Front-end code change data:
Content starts
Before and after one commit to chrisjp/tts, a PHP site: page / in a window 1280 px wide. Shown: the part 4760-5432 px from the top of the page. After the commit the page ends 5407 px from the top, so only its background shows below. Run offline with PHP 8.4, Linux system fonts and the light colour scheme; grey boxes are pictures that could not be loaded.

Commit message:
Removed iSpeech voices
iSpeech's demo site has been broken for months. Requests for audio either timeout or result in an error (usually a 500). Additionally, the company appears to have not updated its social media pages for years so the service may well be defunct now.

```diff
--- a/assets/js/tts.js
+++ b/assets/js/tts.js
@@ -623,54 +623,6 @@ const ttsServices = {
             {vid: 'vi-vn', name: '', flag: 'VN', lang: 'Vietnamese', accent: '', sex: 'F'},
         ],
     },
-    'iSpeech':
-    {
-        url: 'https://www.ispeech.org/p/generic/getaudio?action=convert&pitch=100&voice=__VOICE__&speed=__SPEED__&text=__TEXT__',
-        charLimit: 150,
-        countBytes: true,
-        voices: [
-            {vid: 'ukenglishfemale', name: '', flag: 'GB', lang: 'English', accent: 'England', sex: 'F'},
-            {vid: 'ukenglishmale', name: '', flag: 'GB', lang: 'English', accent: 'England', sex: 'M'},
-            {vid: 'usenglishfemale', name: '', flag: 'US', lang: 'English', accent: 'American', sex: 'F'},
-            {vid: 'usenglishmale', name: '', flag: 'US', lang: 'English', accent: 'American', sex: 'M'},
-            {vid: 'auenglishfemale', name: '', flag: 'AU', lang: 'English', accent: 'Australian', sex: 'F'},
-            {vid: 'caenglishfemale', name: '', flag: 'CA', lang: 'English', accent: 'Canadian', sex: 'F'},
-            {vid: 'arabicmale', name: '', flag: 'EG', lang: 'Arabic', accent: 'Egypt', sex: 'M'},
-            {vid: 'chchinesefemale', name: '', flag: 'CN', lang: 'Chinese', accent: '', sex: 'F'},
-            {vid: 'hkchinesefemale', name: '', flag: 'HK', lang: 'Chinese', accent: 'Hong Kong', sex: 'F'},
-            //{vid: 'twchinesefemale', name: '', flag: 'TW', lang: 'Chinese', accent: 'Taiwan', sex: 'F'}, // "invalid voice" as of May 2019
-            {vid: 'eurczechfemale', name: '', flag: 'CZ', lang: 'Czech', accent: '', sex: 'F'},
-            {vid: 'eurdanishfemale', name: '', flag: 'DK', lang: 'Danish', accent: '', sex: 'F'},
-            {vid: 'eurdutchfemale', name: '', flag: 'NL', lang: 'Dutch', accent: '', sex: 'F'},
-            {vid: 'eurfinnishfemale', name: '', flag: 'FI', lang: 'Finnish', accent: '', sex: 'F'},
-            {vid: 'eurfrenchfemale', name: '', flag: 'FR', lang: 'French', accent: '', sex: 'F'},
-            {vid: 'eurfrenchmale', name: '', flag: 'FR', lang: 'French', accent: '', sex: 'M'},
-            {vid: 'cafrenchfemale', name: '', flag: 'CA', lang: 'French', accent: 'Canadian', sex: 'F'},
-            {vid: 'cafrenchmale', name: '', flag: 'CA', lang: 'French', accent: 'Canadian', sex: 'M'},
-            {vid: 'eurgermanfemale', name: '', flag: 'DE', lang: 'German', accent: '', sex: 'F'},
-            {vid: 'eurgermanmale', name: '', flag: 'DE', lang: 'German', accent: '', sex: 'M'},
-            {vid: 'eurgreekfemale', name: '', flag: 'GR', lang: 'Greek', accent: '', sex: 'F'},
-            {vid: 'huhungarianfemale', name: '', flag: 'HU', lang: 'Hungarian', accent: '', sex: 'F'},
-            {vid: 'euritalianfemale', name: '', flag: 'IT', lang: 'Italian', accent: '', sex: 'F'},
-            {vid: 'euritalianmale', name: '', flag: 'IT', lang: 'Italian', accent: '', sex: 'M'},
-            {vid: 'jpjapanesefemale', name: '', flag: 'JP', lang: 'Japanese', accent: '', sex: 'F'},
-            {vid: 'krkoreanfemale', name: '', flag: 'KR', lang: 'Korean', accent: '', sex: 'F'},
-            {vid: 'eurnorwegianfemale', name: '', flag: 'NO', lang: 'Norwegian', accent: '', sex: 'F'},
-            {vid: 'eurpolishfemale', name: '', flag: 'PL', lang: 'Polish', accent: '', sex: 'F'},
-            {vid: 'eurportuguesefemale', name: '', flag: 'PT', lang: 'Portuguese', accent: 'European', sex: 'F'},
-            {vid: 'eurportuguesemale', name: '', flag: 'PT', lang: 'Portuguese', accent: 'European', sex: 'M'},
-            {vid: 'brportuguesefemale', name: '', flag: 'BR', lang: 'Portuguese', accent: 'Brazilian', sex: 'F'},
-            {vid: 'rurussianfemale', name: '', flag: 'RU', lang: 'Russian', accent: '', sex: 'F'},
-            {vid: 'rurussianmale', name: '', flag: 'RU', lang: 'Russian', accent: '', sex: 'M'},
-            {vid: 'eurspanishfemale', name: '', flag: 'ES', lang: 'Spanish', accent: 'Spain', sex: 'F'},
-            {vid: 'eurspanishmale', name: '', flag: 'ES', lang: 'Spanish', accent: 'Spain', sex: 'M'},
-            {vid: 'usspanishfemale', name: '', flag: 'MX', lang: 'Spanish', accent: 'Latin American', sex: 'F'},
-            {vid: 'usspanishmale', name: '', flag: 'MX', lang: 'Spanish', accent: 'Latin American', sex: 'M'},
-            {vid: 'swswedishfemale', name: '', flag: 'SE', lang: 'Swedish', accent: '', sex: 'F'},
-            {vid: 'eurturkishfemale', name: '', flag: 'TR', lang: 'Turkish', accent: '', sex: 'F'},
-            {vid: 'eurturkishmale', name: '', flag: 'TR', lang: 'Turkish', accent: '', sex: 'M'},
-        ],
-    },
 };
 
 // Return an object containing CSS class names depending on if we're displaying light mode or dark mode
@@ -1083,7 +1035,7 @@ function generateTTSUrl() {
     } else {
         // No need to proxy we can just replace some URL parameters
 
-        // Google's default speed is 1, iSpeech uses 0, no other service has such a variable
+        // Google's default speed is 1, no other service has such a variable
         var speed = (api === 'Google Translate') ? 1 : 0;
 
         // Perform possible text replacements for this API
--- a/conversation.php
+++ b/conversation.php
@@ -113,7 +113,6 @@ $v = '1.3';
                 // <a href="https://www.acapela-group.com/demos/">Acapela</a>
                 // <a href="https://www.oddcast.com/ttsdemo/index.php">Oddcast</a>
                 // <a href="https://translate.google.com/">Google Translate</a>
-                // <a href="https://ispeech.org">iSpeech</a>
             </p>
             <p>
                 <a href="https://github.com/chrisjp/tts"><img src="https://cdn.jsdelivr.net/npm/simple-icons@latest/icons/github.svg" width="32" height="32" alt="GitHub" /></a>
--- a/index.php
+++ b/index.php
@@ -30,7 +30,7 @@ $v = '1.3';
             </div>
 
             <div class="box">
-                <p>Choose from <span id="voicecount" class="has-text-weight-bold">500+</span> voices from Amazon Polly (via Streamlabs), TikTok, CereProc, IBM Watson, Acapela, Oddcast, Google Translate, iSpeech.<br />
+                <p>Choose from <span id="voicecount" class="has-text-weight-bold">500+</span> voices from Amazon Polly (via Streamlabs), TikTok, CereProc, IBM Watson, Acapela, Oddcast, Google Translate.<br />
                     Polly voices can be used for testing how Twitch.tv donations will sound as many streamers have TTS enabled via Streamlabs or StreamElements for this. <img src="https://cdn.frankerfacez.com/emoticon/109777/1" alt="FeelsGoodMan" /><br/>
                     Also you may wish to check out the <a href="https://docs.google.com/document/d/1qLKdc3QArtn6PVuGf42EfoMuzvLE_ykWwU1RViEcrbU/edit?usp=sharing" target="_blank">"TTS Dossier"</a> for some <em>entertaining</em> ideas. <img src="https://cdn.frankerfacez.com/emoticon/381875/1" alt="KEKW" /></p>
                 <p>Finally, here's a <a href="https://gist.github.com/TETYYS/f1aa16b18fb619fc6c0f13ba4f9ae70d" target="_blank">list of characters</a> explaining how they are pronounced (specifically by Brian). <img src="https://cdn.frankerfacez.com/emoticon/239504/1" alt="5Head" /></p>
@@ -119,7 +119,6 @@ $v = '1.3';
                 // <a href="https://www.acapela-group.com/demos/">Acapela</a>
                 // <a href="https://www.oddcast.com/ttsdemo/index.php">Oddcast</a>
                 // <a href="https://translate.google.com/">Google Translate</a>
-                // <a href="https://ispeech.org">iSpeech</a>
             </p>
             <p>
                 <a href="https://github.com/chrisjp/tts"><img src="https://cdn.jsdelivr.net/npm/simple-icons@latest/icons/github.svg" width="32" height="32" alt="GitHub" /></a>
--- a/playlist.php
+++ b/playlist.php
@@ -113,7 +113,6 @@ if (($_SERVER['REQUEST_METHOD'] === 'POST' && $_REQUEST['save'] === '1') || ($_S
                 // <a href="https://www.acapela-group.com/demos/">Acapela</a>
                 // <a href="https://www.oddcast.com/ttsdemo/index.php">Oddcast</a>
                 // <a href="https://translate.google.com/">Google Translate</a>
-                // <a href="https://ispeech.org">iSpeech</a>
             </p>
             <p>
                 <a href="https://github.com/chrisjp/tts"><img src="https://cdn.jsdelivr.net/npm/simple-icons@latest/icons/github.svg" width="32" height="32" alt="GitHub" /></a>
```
Content ends
Problem requirements:
Of the records above, copy each line that includes "Latin".

Result for this exercise:
-            {vid: 'usspanishfemale', name: '', flag: 'MX', lang: 'Spanish', accent: 'Latin American', sex: 'F'},
-            {vid: 'usspanishmale', name: '', flag: 'MX', lang: 'Spanish', accent: 'Latin American', sex: 'M'},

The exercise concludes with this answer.